“A lot of investors here locally tell me we have the ecosystems, the good e-commerce and then I open app my Chinese apps and give them a peak, for every vertical you have 20 options and for reach item you can have hundreds of thousands of options - that is e-commerce,” she adds.
In the last year alone, China spent 2.44 per cent of its gross domestic product (GDP), roughly $441 billion on research and development (R&D), with great focus on the fields of telecoms and cloud technologies. But simply bringing these Chinese tech firms and their know-how to the region will not be enough according to Wong, who hopes to avoid the “resale model” adopted by the majority of US and European tech firms that set up sales offices in Mena.
“In our eyes, if you want to build a local ecosystem, you can provide the standard technology that has been proven by billions in investment in R&D, you can bring those mature technologies and solutions to this market as a start, but you have to customise it to local demand. You have to make sure the future R&D will really be in the [Mena] market,” she says.
Wong describes the Saudi client as mature in this regard, “they’re used to purchasing the best services, it is how you take it to the next level that is the next opportunity”.
“The pressures from authorities in each country [in Mena] to embrace digitisation and diversify their economic structure makes it very interesting for us, she says. “This region is a goldmine in our eyes, there are a lot of sovereign funds, the world’s deepest pockets are here.
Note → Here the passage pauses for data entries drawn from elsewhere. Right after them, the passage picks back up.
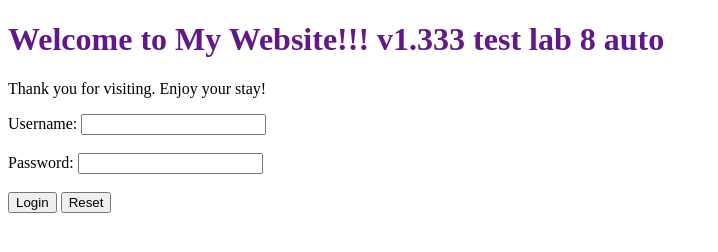
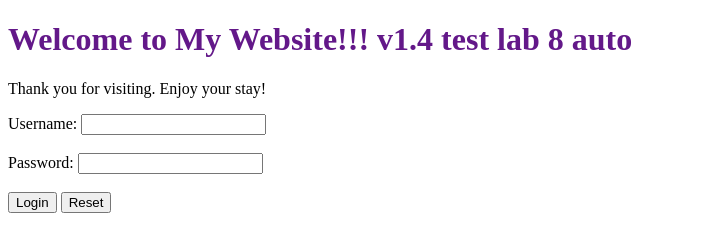
Before and after one commit to quanghung2802/nodejs-random-color-hung, a website: page public/index.html in a window 1280 px wide. Shown: the whole page, without its empty margins (0-718 px from the left). Drawn offline with Linux system fonts and the light colour scheme.

Commit message:
update index.html 3

```diff
--- a/public/index.html
+++ b/public/index.html
@@ -7,7 +7,7 @@
 </head>
 
 <body>
-    <h1 id="welcome" style="color: #631889;">Welcome to My Website!!! v1.333 test lab 8 auto</h1>
+    <h1 id="welcome" style="color: #631889;">Welcome to My Website!!! v1.4 test lab 8 auto</h1>
     <p>Thank you for visiting. Enjoy your stay!</p>
 
     <form action="/api/login" method="POST">
```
We have confidence in the market because of our portfolio, they have been here for years. From their performance and data, we know what will be the big chance.”
Chinese startups that are thriving in the Mena region according to Wong are in fintech and gaming with both sectors attracting handfuls of Chinese players keen to escape the competitive landscape of their home market. Among eWTPA’s portfolio is Valuable Capital Financial Company, a Hong Kong-based online brokerage platform established in 2016 and backed by Sina Group, which owns the popular Chinese blogging site, Weibo. It recently received the initial licences from the Capital Market Authority (CMA) to conduct Dealing, Advising and Custody services in Saudi Arabia, making it the very first and only licensed corporation in the kingdom from Asia.
“Over these past six years, a lot has changed, there are at least 20 brokerages doing the same thing with a population of only eight million people. In 2020 we decided to look at other markets, we looked at the US, Singapore, New Zealand and we were invited by eWTP to visit Saudi Arabia,” says co-founder Jess Cheung.
Initially sceptical and reluctant, Cheung went to meet Wong and her team over the course of four days, a period he describes as life-changing.
“We had at least six or seven meetings a day, with the Exchange, regulators, entrepreneurs, pretty much all the typical people from the industry and it was eye opening, it was really stunning. I came back and urged my partner to sign a contract with eWTP, I was so determined,” says Cheung. “I see the opportunity, but more importantly, I see the sparks in people’s eyes, I saw that before in 2000 in China, now I’m seeing it in Saudi Arabia. I don’t see it anymore in China, it’s overly competitive, it became too extreme and they don’t see the light ahead anymore.”
More than 200 Chinese and Asian companies visited eWTP’s Riyadh offices in the last quarter to establish a foothold in the region or gain some sort of understanding of the region’s markets. eWTP is currently raising another fund, which will focus more heavily on investing in startups.
“The young population [in Mena] is really exciting us, everyone has an international mindset, they cherish the Arabic culture, but they want to do something different, to modernise it. This kind of motivation and ambition is really something that gets us excited as investors,” says Wong.